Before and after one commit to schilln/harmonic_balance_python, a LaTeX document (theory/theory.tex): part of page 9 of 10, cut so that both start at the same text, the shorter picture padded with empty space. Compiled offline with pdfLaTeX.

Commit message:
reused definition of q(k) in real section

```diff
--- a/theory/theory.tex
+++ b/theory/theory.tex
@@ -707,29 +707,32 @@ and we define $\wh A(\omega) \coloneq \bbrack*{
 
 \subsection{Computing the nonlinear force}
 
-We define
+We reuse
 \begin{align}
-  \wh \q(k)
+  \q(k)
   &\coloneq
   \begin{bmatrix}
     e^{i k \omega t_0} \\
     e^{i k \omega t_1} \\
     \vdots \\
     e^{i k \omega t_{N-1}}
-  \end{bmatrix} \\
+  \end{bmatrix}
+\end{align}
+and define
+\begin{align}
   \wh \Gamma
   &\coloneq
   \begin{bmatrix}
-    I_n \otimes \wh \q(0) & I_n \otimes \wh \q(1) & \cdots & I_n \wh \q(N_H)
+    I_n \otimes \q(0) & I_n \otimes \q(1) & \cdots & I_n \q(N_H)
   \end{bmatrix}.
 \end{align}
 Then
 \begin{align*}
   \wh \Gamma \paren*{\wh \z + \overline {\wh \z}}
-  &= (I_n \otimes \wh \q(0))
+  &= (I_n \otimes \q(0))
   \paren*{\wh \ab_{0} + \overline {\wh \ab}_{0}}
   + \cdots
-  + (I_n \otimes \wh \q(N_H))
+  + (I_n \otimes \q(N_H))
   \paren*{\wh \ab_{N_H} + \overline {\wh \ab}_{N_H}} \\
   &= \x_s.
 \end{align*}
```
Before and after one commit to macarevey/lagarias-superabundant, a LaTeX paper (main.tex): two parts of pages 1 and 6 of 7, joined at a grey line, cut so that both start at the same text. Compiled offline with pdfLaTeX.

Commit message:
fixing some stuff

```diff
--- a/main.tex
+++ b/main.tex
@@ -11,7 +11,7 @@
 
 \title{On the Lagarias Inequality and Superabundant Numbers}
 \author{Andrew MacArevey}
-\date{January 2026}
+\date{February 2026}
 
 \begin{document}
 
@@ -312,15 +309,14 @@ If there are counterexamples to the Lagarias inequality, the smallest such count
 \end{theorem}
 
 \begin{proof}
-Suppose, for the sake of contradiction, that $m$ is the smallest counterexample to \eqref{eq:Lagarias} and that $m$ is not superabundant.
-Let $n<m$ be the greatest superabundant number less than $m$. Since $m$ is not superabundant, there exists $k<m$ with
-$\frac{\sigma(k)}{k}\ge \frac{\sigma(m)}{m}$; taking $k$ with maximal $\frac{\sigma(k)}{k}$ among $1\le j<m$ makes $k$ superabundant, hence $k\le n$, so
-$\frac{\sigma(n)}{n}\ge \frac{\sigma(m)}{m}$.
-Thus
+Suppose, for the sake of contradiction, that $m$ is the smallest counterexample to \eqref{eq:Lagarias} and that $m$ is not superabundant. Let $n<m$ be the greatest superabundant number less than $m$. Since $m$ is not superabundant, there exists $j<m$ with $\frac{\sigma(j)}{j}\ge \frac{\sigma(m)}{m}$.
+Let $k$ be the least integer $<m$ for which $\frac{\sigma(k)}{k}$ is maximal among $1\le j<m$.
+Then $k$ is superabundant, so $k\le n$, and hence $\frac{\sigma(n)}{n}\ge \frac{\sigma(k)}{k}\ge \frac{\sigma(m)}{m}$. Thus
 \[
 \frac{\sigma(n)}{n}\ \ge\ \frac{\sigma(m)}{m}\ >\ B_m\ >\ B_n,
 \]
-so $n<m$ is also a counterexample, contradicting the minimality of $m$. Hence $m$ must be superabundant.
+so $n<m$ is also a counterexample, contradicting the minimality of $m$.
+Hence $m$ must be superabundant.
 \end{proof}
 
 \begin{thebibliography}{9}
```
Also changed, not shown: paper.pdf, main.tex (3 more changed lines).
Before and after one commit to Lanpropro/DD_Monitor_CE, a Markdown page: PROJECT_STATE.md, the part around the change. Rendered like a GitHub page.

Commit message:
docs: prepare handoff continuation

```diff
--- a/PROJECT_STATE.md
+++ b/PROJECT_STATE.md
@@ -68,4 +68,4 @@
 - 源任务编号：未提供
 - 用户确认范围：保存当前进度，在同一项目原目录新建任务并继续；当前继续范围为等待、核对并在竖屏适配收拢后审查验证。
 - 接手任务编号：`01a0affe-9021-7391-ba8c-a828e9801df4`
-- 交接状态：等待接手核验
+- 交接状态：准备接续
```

┄┄┄┄┄┄┄┄┄┄

* [PROBLEM]:
Copy out, from the material above, each line where the word "maximal" is present.

* [REPLY TO THE EXERCISE]:
-$\frac{\sigma(k)}{k}\ge \frac{\sigma(m)}{m}$; taking $k$ with maximal $\frac{\sigma(k)}{k}$ among $1\le j<m$ makes $k$ superabundant, hence $k\le n$, so
+Let $k$ be the least integer $<m$ for which $\frac{\sigma(k)}{k}$ is maximal among $1\le j<m$.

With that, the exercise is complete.